• _Task to complete_
List all lines of the data containing the word "return".
### Records for the task
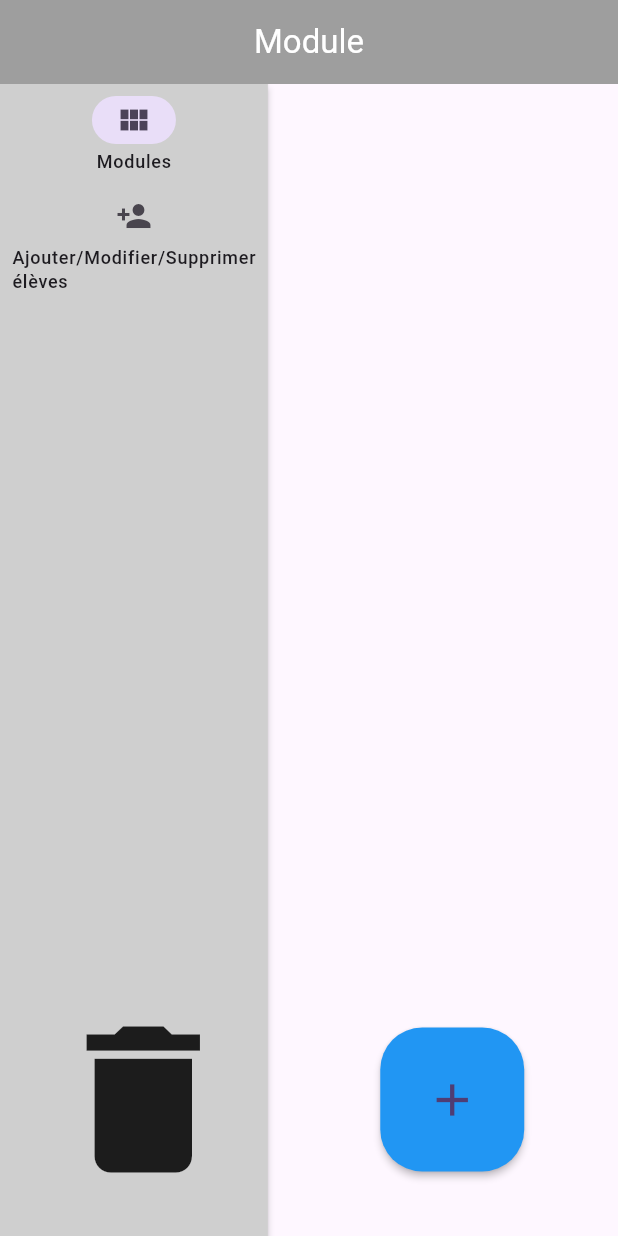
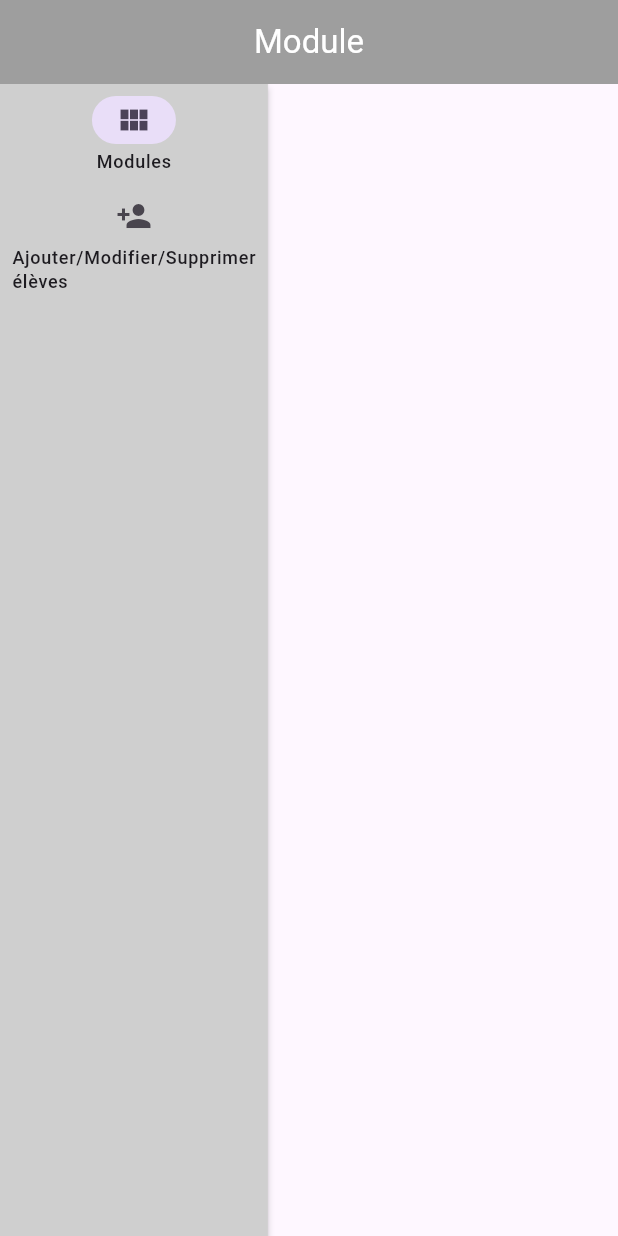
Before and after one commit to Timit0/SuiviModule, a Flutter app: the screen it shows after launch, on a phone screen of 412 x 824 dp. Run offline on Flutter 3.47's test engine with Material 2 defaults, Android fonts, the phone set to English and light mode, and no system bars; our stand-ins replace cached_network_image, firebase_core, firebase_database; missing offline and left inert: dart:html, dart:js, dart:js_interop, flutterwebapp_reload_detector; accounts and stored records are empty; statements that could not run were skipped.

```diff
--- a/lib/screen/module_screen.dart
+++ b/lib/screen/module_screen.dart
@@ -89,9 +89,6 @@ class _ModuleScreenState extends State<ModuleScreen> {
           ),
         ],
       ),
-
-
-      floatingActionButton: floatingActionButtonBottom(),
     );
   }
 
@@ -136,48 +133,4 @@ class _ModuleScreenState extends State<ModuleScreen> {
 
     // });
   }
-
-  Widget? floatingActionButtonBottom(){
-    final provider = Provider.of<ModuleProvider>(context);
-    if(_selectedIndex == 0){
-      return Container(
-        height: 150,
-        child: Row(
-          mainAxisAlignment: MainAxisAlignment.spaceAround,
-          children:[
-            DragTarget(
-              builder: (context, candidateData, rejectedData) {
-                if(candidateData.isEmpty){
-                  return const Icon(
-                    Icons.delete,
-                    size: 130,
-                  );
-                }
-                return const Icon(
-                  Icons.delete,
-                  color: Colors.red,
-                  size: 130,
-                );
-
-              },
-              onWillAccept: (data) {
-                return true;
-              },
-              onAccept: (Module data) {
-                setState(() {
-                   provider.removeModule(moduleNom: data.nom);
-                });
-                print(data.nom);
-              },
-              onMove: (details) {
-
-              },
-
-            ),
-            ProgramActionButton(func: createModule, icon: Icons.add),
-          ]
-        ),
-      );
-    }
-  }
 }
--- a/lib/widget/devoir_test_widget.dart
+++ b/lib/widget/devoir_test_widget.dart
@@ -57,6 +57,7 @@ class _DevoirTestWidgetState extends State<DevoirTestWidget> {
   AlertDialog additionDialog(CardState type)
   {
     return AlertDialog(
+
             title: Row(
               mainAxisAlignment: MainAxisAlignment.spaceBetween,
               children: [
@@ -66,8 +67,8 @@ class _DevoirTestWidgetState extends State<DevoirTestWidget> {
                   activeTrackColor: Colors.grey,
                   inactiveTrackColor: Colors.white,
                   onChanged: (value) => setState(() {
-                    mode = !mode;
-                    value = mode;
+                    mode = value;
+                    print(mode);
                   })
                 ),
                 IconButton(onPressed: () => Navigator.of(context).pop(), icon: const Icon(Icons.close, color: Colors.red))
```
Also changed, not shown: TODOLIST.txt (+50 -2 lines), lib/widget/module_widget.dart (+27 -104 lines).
######
• _Problem solution_
-      return Container(
-                  return const Icon(
-                return const Icon(
-                return true;
     return AlertDialog(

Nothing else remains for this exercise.